Your instructions: Extract every line from the records below that contains the word "本番リリース".

** Source records follows **

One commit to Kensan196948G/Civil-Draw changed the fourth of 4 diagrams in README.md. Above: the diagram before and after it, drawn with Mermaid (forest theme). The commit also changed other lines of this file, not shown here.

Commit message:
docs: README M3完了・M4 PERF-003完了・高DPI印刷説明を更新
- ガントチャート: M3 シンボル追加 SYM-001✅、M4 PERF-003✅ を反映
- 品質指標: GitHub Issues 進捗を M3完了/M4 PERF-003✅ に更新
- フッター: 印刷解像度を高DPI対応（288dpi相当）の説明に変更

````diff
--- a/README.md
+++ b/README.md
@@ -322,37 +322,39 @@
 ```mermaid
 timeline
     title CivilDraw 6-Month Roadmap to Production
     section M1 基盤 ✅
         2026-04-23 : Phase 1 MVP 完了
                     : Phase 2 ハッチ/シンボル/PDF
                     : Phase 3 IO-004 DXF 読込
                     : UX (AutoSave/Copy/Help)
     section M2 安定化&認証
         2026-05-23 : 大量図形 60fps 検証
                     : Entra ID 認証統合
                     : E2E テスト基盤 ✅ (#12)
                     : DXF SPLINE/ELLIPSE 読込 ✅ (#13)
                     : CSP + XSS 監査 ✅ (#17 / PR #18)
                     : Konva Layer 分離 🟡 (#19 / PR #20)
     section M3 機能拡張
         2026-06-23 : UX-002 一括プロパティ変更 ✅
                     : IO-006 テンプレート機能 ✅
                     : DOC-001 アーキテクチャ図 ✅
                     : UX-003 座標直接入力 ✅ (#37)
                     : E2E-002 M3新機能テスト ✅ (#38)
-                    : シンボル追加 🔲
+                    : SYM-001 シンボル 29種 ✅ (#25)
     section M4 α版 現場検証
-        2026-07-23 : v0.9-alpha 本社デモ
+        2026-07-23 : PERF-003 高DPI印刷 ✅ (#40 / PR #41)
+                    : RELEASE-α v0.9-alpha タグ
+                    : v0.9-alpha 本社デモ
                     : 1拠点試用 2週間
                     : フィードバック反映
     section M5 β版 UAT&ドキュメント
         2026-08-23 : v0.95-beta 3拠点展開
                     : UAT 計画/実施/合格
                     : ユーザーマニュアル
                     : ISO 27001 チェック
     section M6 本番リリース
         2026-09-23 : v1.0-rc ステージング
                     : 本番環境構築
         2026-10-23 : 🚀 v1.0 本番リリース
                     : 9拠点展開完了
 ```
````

** End of Source records **

Task answer:
     section M6 本番リリース
         2026-10-23 : 🚀 v1.0 本番リリース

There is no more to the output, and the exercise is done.